At last month’s U.S. Paralympic Team Trials for Cycling in Minneapolis, Bosco (Claremont, California) won the 17-kilometer time trial in a time of 24 minutes, 15.87 seconds. Bosco, 34, also won the C4 time trial and road race at a UCI Para-cycling World Cup event in May in Ostend, Belgium.
The 2016 Paralympian won bronze medals in the road time trial and track pursuit at the Rio Games and hopes to strike gold in Tokyo. She has earned a total of 10 world championship medals, including a gold in the pursuit in 2017.
Masters has been nominated six times for an ESPY but has yet to bring home the trophy. It’s the most nominations ever in the category without a win. All the other U.S. Paralympic women’s and men’s athletes are first-time nominees this year.
A Louisville, Kentucky, resident, Masters personifies versatility, having won eight Paralympic medals in three sports — rowing, Nordic skiing and biathlon — over a span of four Games. She now hopes to add one in cycling in Tokyo after placing fourth in the road race and fifth in the time trial at Rio in 2016.

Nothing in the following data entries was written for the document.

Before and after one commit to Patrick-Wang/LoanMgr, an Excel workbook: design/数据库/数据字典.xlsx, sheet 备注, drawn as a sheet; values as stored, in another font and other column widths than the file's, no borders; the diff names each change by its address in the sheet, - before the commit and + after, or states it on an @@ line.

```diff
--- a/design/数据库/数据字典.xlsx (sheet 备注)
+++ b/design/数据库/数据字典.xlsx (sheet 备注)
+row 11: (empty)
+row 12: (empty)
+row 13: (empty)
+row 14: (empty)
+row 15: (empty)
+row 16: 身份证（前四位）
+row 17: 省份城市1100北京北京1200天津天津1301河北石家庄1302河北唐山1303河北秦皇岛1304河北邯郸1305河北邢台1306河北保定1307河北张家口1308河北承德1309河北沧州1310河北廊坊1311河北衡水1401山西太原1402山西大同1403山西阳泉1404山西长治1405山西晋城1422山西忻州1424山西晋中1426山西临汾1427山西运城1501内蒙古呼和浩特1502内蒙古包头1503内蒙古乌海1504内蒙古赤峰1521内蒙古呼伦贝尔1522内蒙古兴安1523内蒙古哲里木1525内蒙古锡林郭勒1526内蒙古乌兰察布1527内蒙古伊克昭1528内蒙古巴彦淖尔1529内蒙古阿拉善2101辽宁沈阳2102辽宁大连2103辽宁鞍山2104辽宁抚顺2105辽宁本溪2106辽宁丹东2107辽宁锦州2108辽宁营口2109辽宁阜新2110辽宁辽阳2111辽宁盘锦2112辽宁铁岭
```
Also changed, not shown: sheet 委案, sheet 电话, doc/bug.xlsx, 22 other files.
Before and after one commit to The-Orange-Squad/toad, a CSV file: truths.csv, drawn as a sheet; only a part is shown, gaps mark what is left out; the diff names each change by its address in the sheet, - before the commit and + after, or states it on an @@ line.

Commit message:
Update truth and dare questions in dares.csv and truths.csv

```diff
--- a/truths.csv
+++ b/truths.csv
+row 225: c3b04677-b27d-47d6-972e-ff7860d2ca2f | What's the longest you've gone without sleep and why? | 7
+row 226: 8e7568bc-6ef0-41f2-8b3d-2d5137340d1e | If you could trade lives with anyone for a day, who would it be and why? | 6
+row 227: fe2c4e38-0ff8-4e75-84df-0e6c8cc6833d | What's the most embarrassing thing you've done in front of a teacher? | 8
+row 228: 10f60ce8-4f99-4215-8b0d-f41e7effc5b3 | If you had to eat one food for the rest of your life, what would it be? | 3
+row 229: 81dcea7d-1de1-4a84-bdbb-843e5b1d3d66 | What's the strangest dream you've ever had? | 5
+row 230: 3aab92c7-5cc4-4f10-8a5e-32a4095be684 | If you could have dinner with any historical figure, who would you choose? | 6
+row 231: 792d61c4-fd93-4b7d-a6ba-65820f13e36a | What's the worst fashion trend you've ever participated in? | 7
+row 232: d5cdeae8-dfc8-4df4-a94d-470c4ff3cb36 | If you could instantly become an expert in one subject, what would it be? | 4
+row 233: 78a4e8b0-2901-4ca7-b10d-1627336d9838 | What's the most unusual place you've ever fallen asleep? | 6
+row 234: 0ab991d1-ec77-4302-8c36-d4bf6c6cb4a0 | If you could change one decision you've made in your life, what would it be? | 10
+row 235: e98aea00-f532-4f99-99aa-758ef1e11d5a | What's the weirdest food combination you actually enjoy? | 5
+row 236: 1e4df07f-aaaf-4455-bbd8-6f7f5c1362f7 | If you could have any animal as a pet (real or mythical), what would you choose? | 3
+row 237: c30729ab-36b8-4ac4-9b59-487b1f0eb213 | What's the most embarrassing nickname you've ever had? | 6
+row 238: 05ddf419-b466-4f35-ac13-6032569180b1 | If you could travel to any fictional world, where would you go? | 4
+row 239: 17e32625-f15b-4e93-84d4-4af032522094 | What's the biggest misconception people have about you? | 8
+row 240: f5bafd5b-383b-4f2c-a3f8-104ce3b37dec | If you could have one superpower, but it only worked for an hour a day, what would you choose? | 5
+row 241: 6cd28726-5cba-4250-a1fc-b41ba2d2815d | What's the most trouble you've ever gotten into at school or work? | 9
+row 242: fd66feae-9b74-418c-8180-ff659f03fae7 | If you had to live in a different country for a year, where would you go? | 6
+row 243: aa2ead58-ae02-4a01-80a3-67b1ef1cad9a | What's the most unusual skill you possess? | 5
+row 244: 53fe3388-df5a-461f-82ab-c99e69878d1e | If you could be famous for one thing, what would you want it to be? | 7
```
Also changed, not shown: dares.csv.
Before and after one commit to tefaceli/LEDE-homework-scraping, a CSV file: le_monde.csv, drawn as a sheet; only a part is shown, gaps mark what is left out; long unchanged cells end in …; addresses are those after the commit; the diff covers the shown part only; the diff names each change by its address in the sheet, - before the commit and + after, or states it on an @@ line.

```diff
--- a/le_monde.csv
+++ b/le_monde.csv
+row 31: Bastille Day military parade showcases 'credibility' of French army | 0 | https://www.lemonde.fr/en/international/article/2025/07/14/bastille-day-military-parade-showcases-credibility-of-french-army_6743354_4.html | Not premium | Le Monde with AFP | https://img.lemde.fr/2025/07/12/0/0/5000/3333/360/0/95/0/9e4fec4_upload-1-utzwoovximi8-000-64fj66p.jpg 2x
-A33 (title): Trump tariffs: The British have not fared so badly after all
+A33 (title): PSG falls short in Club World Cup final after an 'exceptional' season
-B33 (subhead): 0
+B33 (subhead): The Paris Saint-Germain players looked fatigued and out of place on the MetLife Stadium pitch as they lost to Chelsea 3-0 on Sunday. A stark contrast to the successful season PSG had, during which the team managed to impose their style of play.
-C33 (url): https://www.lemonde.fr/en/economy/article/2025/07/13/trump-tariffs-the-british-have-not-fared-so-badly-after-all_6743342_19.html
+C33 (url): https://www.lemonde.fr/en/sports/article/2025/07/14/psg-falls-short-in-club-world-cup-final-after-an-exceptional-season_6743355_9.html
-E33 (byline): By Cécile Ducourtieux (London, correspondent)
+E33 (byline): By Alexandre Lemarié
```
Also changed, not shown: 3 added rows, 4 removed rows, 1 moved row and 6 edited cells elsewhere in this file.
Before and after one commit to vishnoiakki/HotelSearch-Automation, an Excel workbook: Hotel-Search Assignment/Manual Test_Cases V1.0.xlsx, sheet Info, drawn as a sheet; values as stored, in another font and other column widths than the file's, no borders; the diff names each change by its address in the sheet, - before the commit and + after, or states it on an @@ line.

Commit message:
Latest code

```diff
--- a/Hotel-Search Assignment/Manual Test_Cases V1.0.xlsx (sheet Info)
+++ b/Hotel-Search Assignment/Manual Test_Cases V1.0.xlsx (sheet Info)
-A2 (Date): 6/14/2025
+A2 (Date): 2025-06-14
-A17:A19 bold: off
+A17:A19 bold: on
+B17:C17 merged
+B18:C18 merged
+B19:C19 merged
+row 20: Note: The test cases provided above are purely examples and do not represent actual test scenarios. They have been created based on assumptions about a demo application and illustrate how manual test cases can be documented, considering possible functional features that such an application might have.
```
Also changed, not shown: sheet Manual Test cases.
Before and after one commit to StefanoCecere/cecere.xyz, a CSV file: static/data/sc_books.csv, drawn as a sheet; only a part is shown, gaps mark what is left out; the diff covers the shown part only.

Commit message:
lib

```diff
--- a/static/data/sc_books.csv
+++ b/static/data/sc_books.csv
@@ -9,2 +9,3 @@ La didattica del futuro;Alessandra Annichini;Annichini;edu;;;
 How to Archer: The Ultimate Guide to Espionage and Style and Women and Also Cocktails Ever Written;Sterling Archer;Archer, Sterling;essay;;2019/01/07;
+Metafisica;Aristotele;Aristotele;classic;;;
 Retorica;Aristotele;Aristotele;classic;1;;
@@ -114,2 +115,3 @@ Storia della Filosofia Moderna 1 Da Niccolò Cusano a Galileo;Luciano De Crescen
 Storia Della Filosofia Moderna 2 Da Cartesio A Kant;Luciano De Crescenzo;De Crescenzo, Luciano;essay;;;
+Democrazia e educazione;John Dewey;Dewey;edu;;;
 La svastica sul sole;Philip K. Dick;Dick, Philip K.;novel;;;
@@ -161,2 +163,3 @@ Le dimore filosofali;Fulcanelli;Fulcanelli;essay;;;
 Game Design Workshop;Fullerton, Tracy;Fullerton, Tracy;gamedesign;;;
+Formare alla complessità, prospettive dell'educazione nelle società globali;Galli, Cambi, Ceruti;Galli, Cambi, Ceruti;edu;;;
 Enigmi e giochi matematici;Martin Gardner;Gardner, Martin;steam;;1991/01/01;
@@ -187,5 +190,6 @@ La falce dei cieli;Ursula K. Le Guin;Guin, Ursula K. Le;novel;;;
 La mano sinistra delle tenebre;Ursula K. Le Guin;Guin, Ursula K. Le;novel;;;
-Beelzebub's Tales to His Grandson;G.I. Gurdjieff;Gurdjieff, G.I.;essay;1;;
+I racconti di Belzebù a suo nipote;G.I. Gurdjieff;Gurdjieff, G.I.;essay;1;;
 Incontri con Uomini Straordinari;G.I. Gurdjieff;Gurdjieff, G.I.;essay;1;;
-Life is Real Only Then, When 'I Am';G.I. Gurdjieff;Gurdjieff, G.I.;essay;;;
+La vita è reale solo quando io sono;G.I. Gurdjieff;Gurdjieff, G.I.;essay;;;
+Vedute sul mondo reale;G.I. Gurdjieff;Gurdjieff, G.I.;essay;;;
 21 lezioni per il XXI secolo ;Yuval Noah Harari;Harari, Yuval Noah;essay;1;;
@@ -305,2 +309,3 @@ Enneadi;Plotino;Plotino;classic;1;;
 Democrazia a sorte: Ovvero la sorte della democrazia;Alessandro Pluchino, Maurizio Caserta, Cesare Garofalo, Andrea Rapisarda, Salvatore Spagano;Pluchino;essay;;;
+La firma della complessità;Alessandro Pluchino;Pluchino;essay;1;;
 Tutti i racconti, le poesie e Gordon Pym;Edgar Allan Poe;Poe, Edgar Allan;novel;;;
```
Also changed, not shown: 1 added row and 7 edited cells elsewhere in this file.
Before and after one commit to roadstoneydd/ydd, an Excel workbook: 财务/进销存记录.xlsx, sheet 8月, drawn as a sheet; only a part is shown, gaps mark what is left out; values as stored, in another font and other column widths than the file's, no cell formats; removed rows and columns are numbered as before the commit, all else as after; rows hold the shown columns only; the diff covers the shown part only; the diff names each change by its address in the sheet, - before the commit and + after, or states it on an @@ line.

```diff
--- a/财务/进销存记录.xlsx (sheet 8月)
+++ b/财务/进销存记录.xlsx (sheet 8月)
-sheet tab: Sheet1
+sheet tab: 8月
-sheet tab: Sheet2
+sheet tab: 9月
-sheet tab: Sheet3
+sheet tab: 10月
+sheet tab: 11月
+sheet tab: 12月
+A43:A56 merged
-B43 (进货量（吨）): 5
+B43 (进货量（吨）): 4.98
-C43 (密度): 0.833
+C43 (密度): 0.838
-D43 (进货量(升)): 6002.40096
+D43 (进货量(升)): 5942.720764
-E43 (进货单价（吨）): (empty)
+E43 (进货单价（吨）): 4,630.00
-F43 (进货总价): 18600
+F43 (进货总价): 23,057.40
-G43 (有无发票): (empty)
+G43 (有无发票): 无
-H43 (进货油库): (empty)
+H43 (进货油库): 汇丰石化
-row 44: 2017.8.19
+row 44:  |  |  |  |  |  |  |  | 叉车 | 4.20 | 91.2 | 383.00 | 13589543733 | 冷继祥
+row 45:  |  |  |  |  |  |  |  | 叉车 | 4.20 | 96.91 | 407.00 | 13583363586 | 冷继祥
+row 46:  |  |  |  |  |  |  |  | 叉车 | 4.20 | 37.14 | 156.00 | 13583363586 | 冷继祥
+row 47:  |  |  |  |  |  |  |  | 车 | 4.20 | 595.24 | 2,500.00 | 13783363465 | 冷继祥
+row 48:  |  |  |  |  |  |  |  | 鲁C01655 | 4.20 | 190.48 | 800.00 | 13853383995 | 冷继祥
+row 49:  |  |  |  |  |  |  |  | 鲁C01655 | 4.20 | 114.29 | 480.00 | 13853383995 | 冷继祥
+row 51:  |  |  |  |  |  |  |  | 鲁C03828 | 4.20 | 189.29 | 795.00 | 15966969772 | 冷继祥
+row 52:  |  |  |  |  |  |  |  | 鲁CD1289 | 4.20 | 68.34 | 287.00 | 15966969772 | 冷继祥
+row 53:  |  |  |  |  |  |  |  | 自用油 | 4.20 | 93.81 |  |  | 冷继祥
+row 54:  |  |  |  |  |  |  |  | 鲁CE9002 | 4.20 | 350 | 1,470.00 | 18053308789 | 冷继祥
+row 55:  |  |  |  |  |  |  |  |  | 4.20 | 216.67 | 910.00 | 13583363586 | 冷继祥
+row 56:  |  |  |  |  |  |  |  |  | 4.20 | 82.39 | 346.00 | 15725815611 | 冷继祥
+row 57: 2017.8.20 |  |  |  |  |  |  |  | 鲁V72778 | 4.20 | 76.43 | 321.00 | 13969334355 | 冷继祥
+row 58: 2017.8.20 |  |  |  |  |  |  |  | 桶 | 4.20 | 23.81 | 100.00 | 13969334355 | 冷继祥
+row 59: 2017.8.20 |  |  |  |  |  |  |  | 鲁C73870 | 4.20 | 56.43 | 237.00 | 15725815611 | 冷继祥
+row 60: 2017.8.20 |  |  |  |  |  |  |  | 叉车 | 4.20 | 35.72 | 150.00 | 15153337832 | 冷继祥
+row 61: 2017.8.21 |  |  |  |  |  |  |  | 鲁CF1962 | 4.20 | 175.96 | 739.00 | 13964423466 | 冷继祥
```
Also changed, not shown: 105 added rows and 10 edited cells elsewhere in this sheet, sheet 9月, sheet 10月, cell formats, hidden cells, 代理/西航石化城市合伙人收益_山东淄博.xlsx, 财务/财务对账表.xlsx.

The Ukraine native also owns 16 pieces of world championship hardware, nine of them gold.
At the same World Cup event where Bosco won a pair of gold medals, the 32-year-old Masters rode to victory in the H5 time trial and claimed silver in the road race.
Meanwhile, Smith has made a big splash in the pool recently. After coming home from the Lewisville 2021 Para Swimming World Series with a pair of gold medals, Smith qualified for the Tokyo Games at last month’s Paralympic swimming trials in Minneapolis, where she set a new world record of 54.20 seconds in the S3 50-meter backstroke.
A 33-year-old Salem, Massachusetts, resident, Smith will be making her Paralympic debut. She began swimming in 2013 and won world championships in 2019 in the 150-meter individual medley, 100-meter freestyle and 50-meter breaststroke. She also took the silver medal in the 50-meter backstroke.
Austin, 28, of Terre Haute, Indiana, will swim in his third Paralympic Games in Tokyo. He won the gold medal in the S7 50-meter butterfly at the 2019 world championships. Austin set American records this year in the 200-meter and 400-meter freestyle.
In two Paralympic Winter Games appearances, Gabel (Ogden, Utah) has won two medals in snowboardcross, a silver at PyeongChang in 2018 and a bronze in Sochi in 2014. The 36-year-old has participated in four world championships since 2012 and finished first in snowboardcross at the 2019 event.
The fourth nominee on the women’s side is wheelchair basketball player Becca Murray. Murray is a two-time Paralympic gold medalist and three-time Paralympian. The other two nominees on the men’s side are surfer Jesse Billauer and triathlete Chris Nikic.